Energy Extended - More Short-Term Opportunities
As the global economic picture has worsened, energy has been one of the areas that has been hit the hardest.
Oil prices have spent the entire second quarter under pressure, with the iPath Goldman Sachs Crude ETN (NYSEARCA:OIL) remaining below its 20 EMA since the beginning of May. That's a long time for a major commodity to remain under consistent, almost daily selling pressure.
But as we neared the end of the quarter, crude found buyers at a major support level dating back to the second half of 2010. Given the bearish sentiment and the short-term extended price action, the energy complex offered a great reward-to-risk opportunity (from the long side).

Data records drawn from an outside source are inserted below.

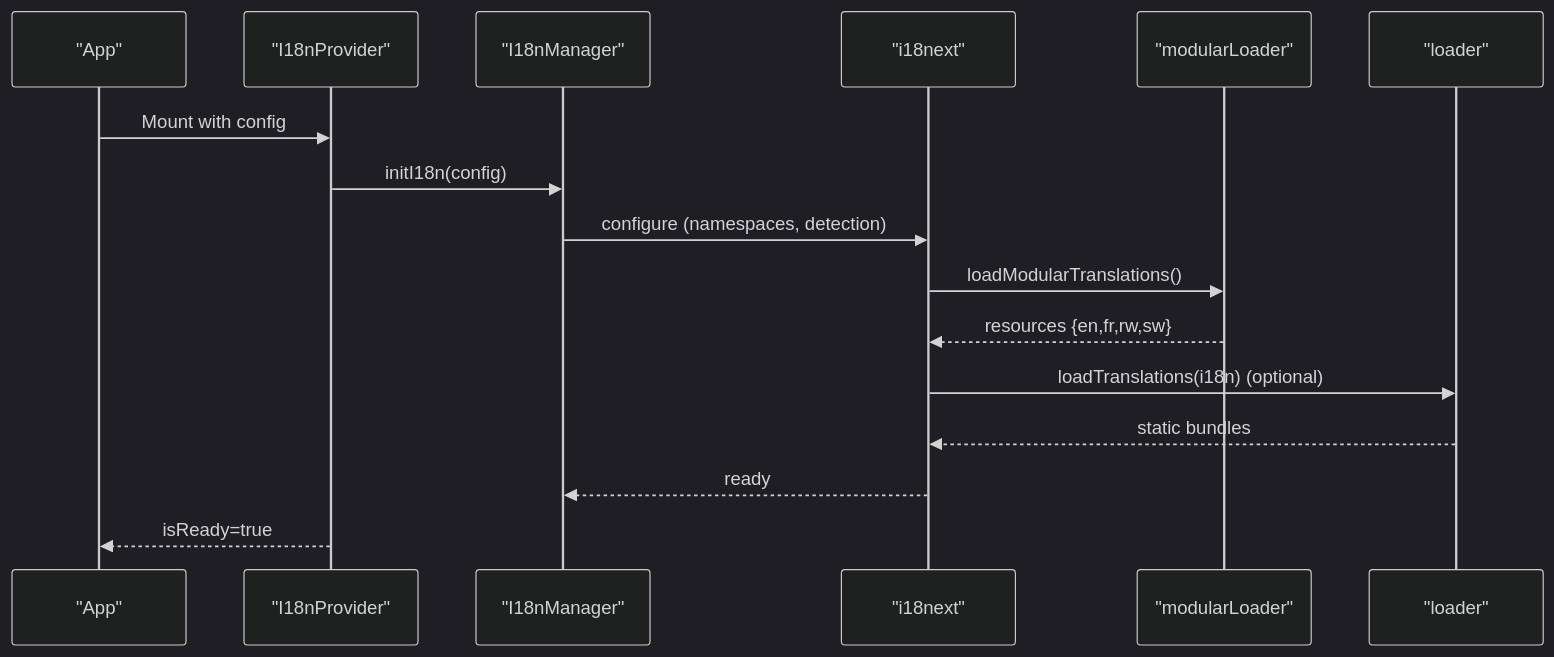
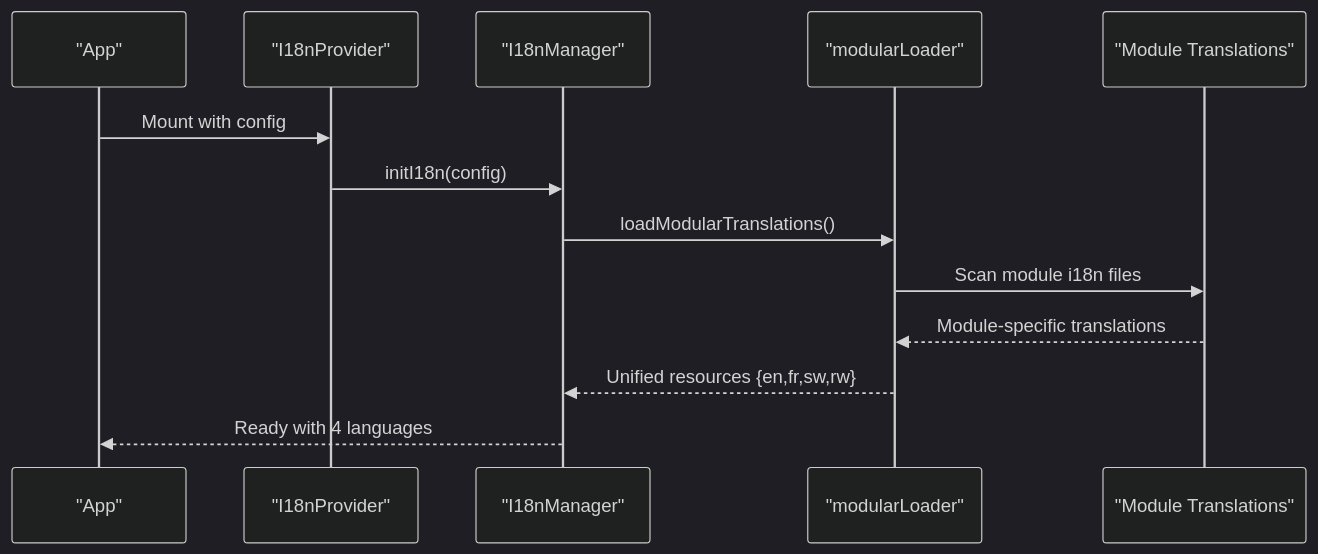
One commit to geniusdynamics/schoolpilot changed the second of 6 diagrams in .qoder/repowiki/en/content/Internationalization.md. Above: the diagram before and after it, drawn with Mermaid (dark theme). The commit also changed other lines of this file and 16 other files, not shown here.

````diff
--- a/.qoder/repowiki/en/content/Internationalization.md
+++ b/.qoder/repowiki/en/content/Internationalization.md
@@ -142,18 +139,15 @@
 ```mermaid
 sequenceDiagram
 participant App as "App"
 participant Provider as "I18nProvider"
 participant Manager as "I18nManager"
-participant I18n as "i18next"
 participant Loader as "modularLoader"
-participant Static as "loader"
+participant Modules as "Module Translations"
 App->>Provider : Mount with config
 Provider->>Manager : initI18n(config)
-Manager->>I18n : configure (namespaces, detection)
-I18n->>Loader : loadModularTranslations()
-Loader-->>I18n : resources {en,fr,rw,sw}
-I18n->>Static : loadTranslations(i18n) (optional)
-Static-->>I18n : static bundles
-I18n-->>Manager : ready
-Provider-->>App : isReady=true
+Manager->>Loader : loadModularTranslations()
+Loader->>Modules : Scan module i18n files
+Modules-->>Loader : Module-specific translations
+Loader-->>Manager : Unified resources {en,fr,sw,rw}
+Manager-->>App : Ready with 4 languages
 ```
````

Last week we ended up taking short-term bullish trades on both Penn Virginia (PVA) and Swift Energy (NYSE:SFY). The snap-back action allowed us to capture quick profits as documented in real-time via the Mercenary Live Feed.
With natural gas improving significantly over the second quarter, and crude oil bouncing off long-term support, we could continue to see strong bullish opportunities in energy producers as well as transmission, storage and refining stocks.
Financials For a Bounce…
The financial sector represents another short-term bullish area that we are active in.
As traders react to the prospects of a temporary European resolution (key word being temporary), sentiment levels for banks could be in for a dramatic shift.
PE ratios for regional and national banks are at levels that reflect a significant amount of uncertainty for the industry. But meanwhile, bank profits have continued to hold up well, and most bank stocks are paying attractive dividends.
There is still too much balance sheet (and off-balance sheet) risk for these stocks to once again be considered "widow & orphan" safety investments. But a decent yield and relative value, along with a shift in the Europe perspective, should be enough to keep bank stocks in an uptrend at least for the next few weeks.
On Friday, we took a long position in both Wells Fargo (NYSE:WFC) as well as U.S. Bancorp (NYSE:USB). Both positions were set up and communicated to Live Feed subscribers before the open. Both WFC and USB gapped through our stop / limit buy orders but pulled back during the session to hit our limit prices before trading higher to close out the quarter.
As long as the major banks avoid an ugly earnings season, and barring any immediate reversal of fortune in Europe, banking stocks should continue to melt higher. We're not expecting a major long-term trend to hold up, but given the attractive yield and sentiment shift, we should be able to capture a number of profitable trades.
High-Profile Retail Stocks Still Weak
On the retail side, there are a number of popular growth stocks that are tracing out major topping patterns.
Many of these names have held up well as the higher-end U.S. consumer has continued to spend. But as the economy grinds back toward a recessionary environment, these stocks are now coming under pressure.
We have been short COH for more than a month now, with half profits already taken off the table and a trend position continuing to run for the second half.
The luxury handbag maker sliced through a key support level last week before rebounding Friday in-line with the rest of the market. With partial profits already taken off the table, and 14% unrealized profits on the second half, we have the ability to give this trending position some elbow room, while still guaranteeing an even larger profit on the second half if we are stopped out.
LULU looks particularly interesting after breaking sharply below the 200 EMA last week, and then staging a half-hearted rally on Friday. If the stock can hold up for another session or two, we should have a good opportunity to enter with a relatively tight risk envelope and plenty of room for the stock to drop.
Heading towards the open, S&P futures are pointing to a flat start to the second quarter. Trading desks will likely be manned by second-string professionals this week as record heat and a holiday week gives most traders an excuse to hit the Hamptons early.
We're keeping our exposure light as well, and watching to see if the market's new strength has legs, or simply sets up better entries for our short candidates.
Disclosure: I am short COH. Also long WFC and USB